A Kenyan appellate court on Friday nullified the election of Wajir county governor, upholding a high court judgement that Mohamed Mohamud was not validly elected into office, and called for a new vote in sixty days.
A high court judge sitting in Nairobi on 12 January ruled that the election of Mohamed Mohamud, Kenya’s former ambassador to Saudi Arabia, as the governor of Wajir County was null and void.
The cancellation of Mohamud’s win came in a response to a petition file by the former governor Ahmed Abdullahi in September last year, nearly a month after the country’s electoral body declared Mohamud the winner, seeking to nullify his election on the grounds of lacking educational qualifications to be a governor, and that the election was not conducted in accordance with the the constitution and the electoral laws, and was electronically manipulated.
The ambassador appealed the court’s decision and lost.
Mr Mohamud, a member of the ruling party Jubilee, becomes the first governor and the second high profile figure to lose a seat after President Uhuru Kenyatta, whose election victory in the August 2017 election was cancelled by the Supreme Court of Kenya.
There has also been alleged widespread discrepancies between official forms recording results from tallying centers and the aggregated electronic results announced by election officials.
The court found out that Mohamud did not have a valid undergraduate degree certificate when he was cleared to run for office as required by law, and that the election itself was marred in irregularities, thus making his election invalid.
Mohamud maintained that he had a Bachelors Degree from Kampala University in Uganda but struggled to convince judges how he obtained it. He failed to appear before High Court Judge Alfred Mabeya when summoned to defend allegations that he presented a fake degree certificate for clearance to run for office in 2017.
The high court also found that he did not have an “O” level certificate.
The elections commisison, IEBC, was accused of conducting sham and irregular elections, but also clearing unqualified persons and individuals with questionable integrity to run for offices.
Although the country still faces democratic challenges, it has come a long way in ensuring justice is served and its citizens can turn to its courts for protection.
Mohamud, the immediate-former ambassador to Saudi Arabia, served as a minister in Mwai Kibaki’s administration between 2004 and 2007, an assistant minister in the government of Kenya’s longest-serving president, Daniel arap Moi, between 1998 and 2002, and as a member of parliament representing Wajir East for a decade.
Interestingly, no one or institution has ever questioned his educational qualifications until the former governor, during the August 2017 election campaign, warned Wajir voters against electing someone with no “formal education and lacks capacity” in leading them.
Wajir, a county in northeastern Kenya that borders both Somalia and Ethiopia, is one of the poorest counties and the third largest in the country.

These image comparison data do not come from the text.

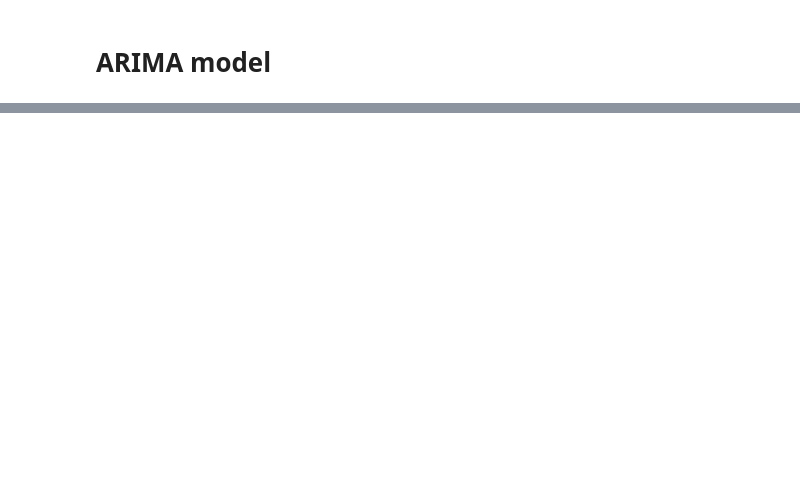
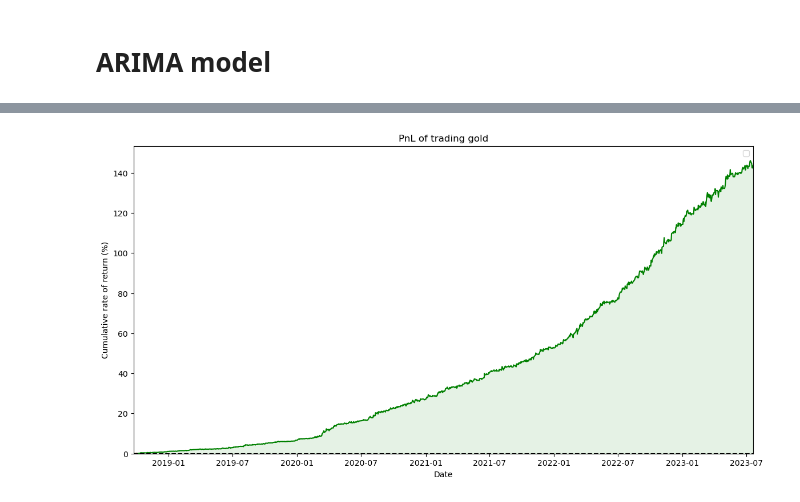
Before and after one commit to Ryanjoo18/gold-price-arima-forecast, a Jupyter notebook: main.ipynb, the cells around one changed output, grey strips where cells are left out. Drawn from its saved outputs; the diff is of its cells as text; code cells hidden in the pictures; blank space fills up the shorter version.

Commit message:
Include transaction costs

```diff
--- a/main.ipynb
+++ b/main.ipynb
@@ -63 +94,5 @@ print(f"Optimal ARIMA order: {model_fit.order}")
+# %%
+best_order = model.order
+model = ARIMA(trend.iloc[:train_period], order=best_order)
+model_fit = model.fit()
 # %%
@@ -183,0 +185,19 @@ Sharpe ratio: 6.47
+# %%
+# Computes the net percentage return of a day's trade,
+# taking into account the transaction cost
+def get_net_return(previous_position: int, current_position: int, actual_pct_change: float):
+    change_in_position = abs(previous_position - current_position) # number of transactions
+    cost = change_in_position * transaction_cost # total transaction cost incurred
+    return current_position * actual_pct_change - cost
+
+test_data["Net % return"] = np.nan
+
+return_idx = test_data.columns.get_loc("Net % return")
+pct_change_idx = test_data.columns.get_loc("Actual % change")
+
+for i in range(1, len(test_data)):
+    previous_position = test_data.iloc[i-1, position_idx]
+    current_position = test_data.iloc[i, position_idx]
+    actual_pct_change = test_data.iloc[i, pct_change_idx]
+
+    test_data.iloc[i, return_idx] = get_net_return(previous_position, current_position, actual_pct_change)
@@ -183,0 +239,18 @@ Sharpe ratio: 6.47
+# %%
+# Plot PnL chart
+cum_rate_returns = pnl_df["Cumulative returns"] / initial_capital * 100
+plt.figure(figsize=(14,7))
+plt.plot(pnl_df.index, np.where(cum_rate_returns >= 0, cum_rate_returns, np.nan), color='green')
+plt.plot(pnl_df.index, np.where(cum_rate_returns < 0, cum_rate_returns, np.nan), color='red')
+plt.axhline(y=0, color="black", linestyle='--') # zero baseline
+plt.fill_between(pnl_df.index, cum_rate_returns, 0, where=(cum_rate_returns >= 0), color='green', alpha=0.1)
+plt.fill_between(pnl_df.index, cum_rate_returns, 0, where=(cum_rate_returns < 0), color='red', alpha=0.1)
+plt.xlim(min(pnl_df.index), max(pnl_df.index))
+plt.ylim(cum_rate_returns.min(), None)
+plt.title(f"PnL of trading gold")
+plt.xlabel("Date")
+plt.ylabel("Cumulative rate of return (%)")
+plt.legend()
+plt.show()
+# %% [output]
+[figure, added]
```
Also changed, not shown: parts of 16 cells of this notebook, 2 other files.
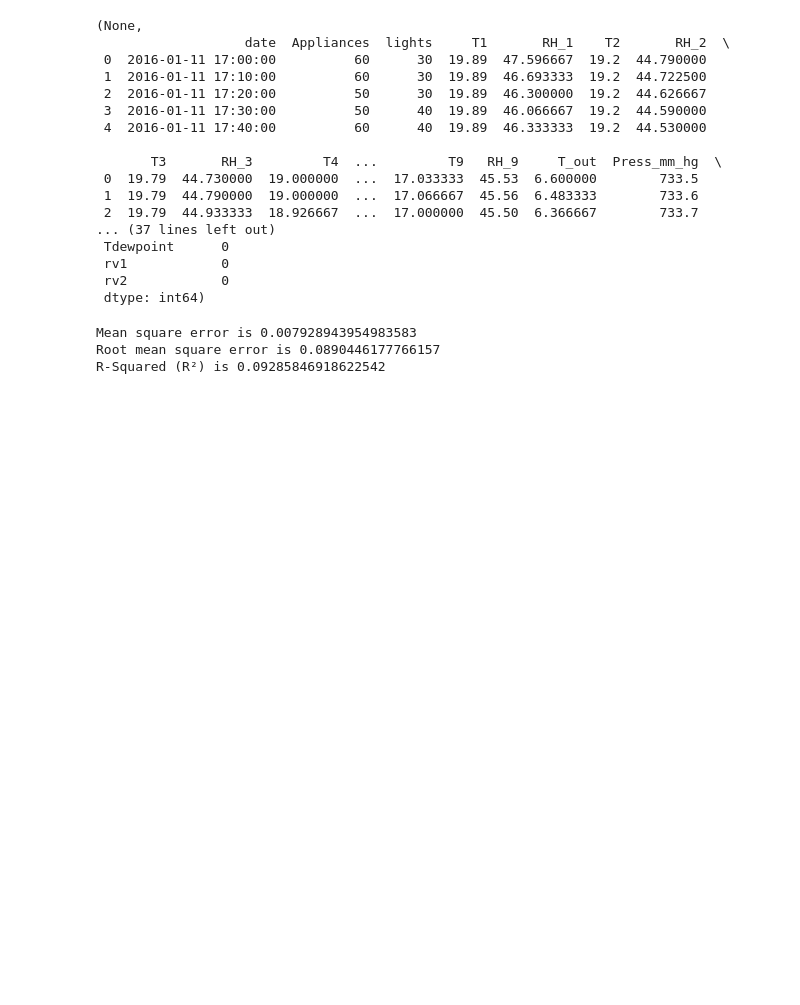
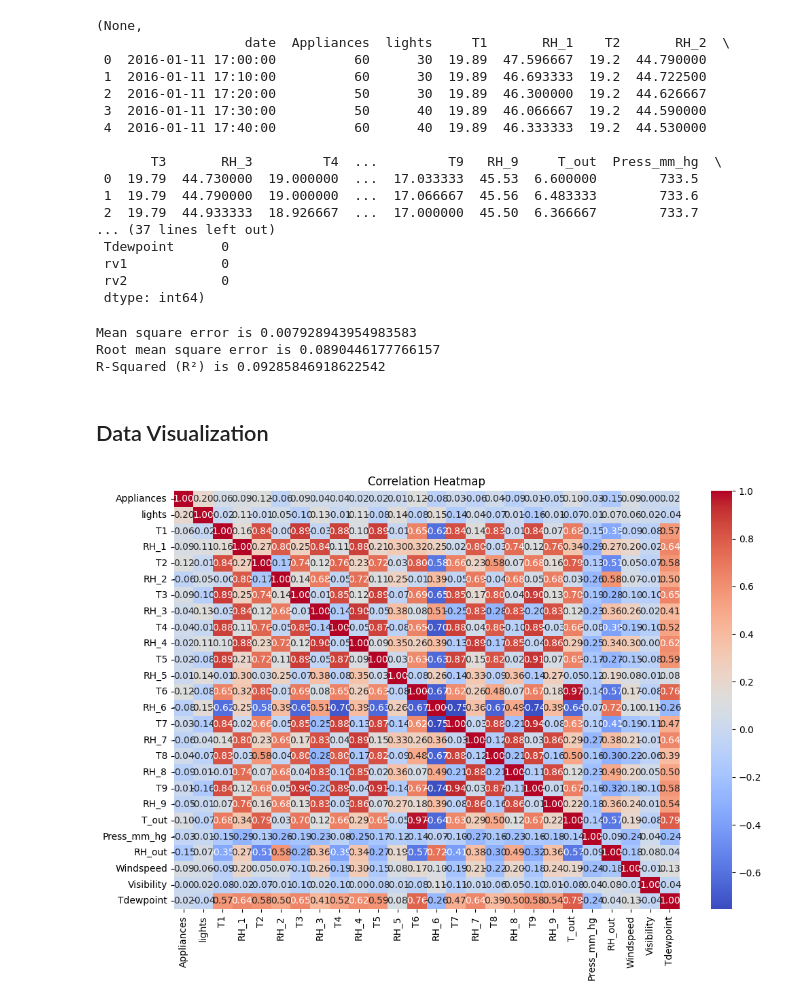
Before and after one commit to anibihakeem/predicting_energy_consumption, a Jupyter notebook: Predicting Energy Consumption.ipynb, the cells around one changed output. Saved outputs shown, nothing was run; the diff lists cells and outputs as text; code cells hidden in the pictures; blank space fills up the shorter version.

Commit message:
Visualization update

```diff
--- a/Predicting Energy Consumption.ipynb
+++ b/Predicting Energy Consumption.ipynb
@@ -86,3 +86,18 @@ print(f"R-Squared (R²) is {r2}")
 Mean square error is 0.007928943954983583
 Root mean square error is 0.0890446177766157
 R-Squared (R²) is 0.09285846918622542
+# %% [markdown]
+## Data Visualization
+# %%
+import seaborn as sns
+import matplotlib.pyplot as plt
+
+plt.figure(figsize=(12, 8))
+sns.heatmap(scaled_data.corr(), annot=True, fmt=".2f", cmap="coolwarm")
+plt.title("Correlation Heatmap")
+plt.show()
+
+# Correlation Heatmap highlights the correlation between all features and the target variable (Appliances).
+# It provides a quick overview of which features are strongly correlated with energy consumption.
+# %% [output]
+[figure, added]
```
Also changed, not shown: parts of 3 cells of this notebook.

Poverty level is well above 60 percent and so is the illiteracy level. Most of its residents are pastoralists.
A new devolution system, voted for by Kenyans in 2010 and first implemented in 2013, gave a new life-line to Wajir and other poor and marginalized counties. Through this system, the central government disperses funds, though not always sufficient, to counties for local development.
A 2016 World Bank praised Wajir County’s success in devolution and accelerating growth in previous neglected areas. The local government also won accolades from the country’s president, Uhuru Kenyatta, “for being an example of success of devolution” on several occassions, although they belonged to different political parties.
Today’s ruling reaffirms the Kenyan judiciary’s independence as the governor whose election was nullified is a member of the ruling Jubilee Party